"The time is bad. Both governments are really wobbly at the moment [and] the preoccupations of both these leaders will be elsewhere than these talks," the Christian Science Monitor quoted Salman Haider, as saying.
Neither government is in a strong position to be making major deals.
Pakistan's prime minister has just dissolved his entire cabinet due to opposition pressure and continues to face massive challenges steering a nation around the shoals of bankruptcy and Islamic insurgency.
India is engulfed by corruption scandals, sapping some of the government's moral authority that it will need to parlay effectively with Pakistan.

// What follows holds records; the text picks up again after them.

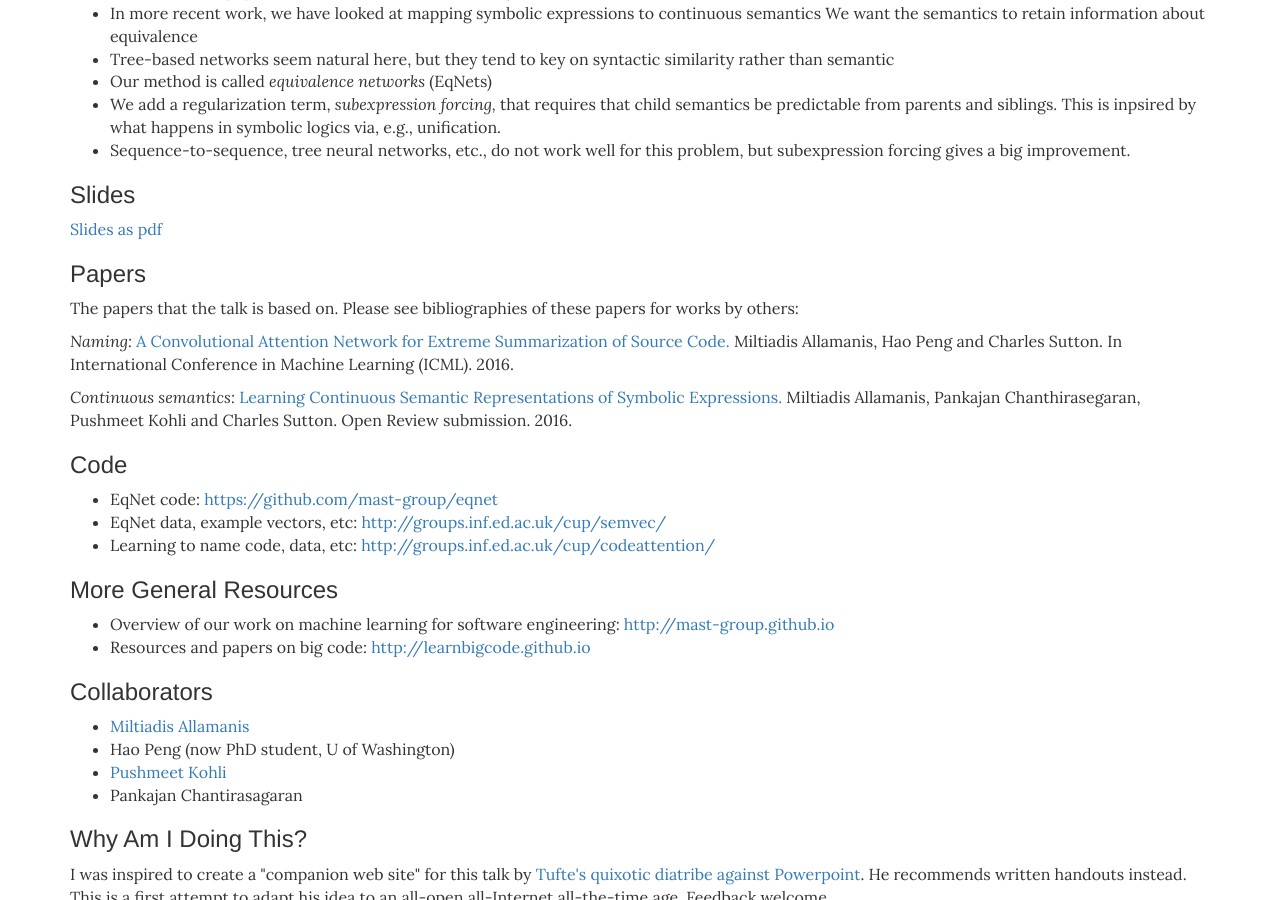
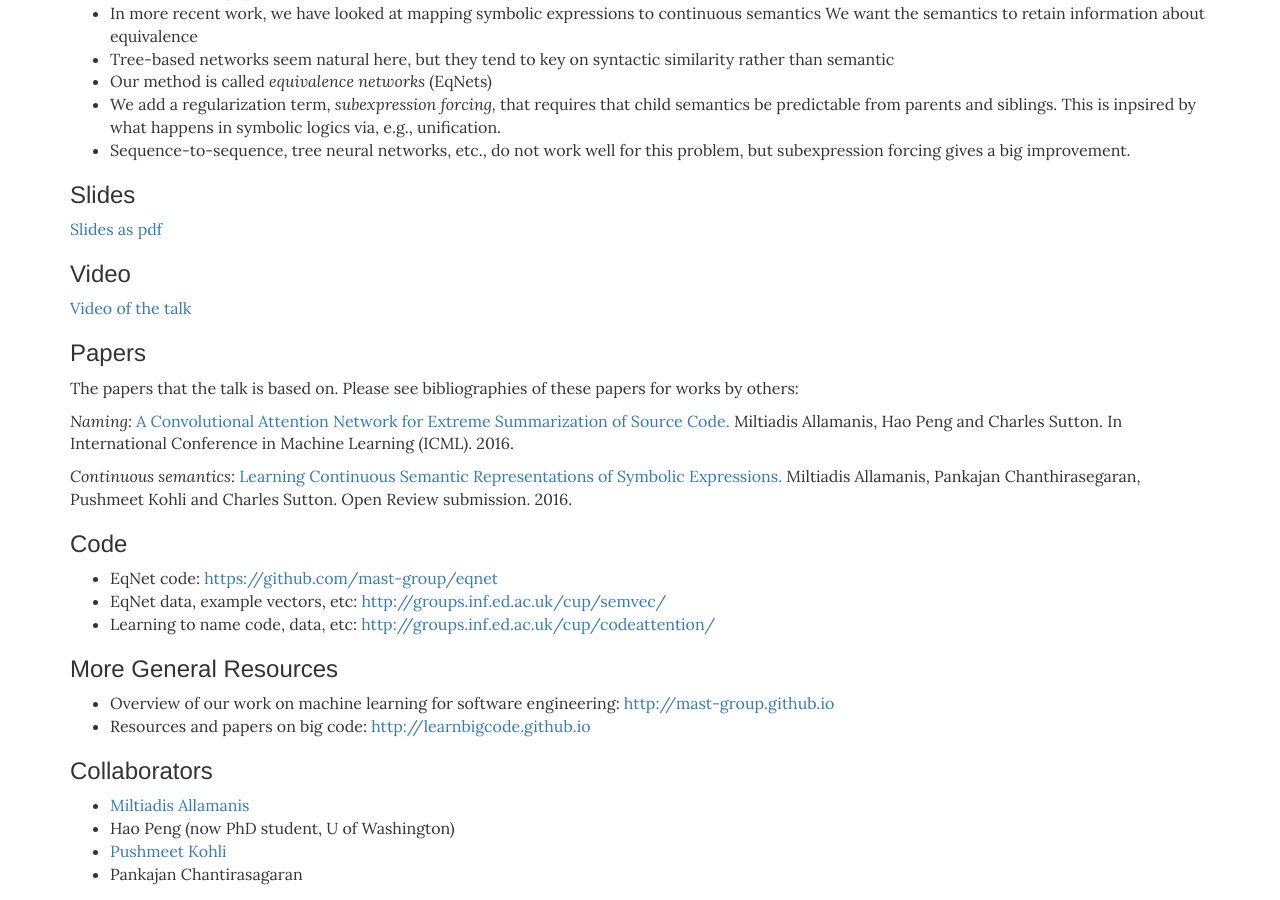
Before and after one commit to casutton/homepage.csutton, a Jekyll site: the page built from talks/nampi2016-talk-sutton/index.html, in a window 1280 px wide and 900 px high, scrolled down 507 px. Built offline with Jekyll 4.4.1, drawn with Linux system fonts in a browser that asks for light colours; nearby versions of some CDN libraries.

Commit message:
add link to nampi video

```diff
--- a/talks/nampi2016-talk-sutton/index.html
+++ b/talks/nampi2016-talk-sutton/index.html
@@ -34,6 +34,10 @@ layout: default
 	  <h3>Slides</h3>
 
 	  <p><a href="nampi-sutton-2016.pdf">Slides as pdf</a></p>
+
+	  <h3>Video</h3>
+
+	  <p><a	href="https://youtu.be/pJ5EEesntbA?list=PLzTDea_cM27LVPSTdK9RypSyqBHZWPywt&t=4100">Video of the talk</a></p>
 
 	  <h3>Papers</h3>
 
```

That said, back room negotiations in the recent past did come close - "down to the semicolons," according to accounts - to a deal regarding the disputed territory of Kashmir.
The announcement to resume talks, argues Najmuddin Shaikh, a former foreign minister of Pakistan, is partly the result of a "growing realization" in India that its priority on seeing a wider Pakistani dragnet for Mumbai before all else "has proved counterproductive."
No date has been set for resumed talks, but when they do, Mumbai will be looming over them.
"It becomes very difficult to send [any agreements] to anyone in India if the feeling is that we have not really pushed hard enough on Mumbai," says Haider.
But, since the announcement spoke of a dialogue "on all issues," Pakistan could budge some on Mumbai, while India gives on other issues, he adds.
Shaikh points out that with resumed talks, some of the standoffs that were close to being resolved in the past may now move forward.
Two of these include the border disputes of Sir Creek and the Saichen Glacier.
But he's quick to caution that talks won't be easy.
Indeed, talks between both nations have always been enormously volatile. When momentum builds, diplomatic spats and terror incidents often yank the opportunity back like Lucy with Charlie Brown's football. (ANI)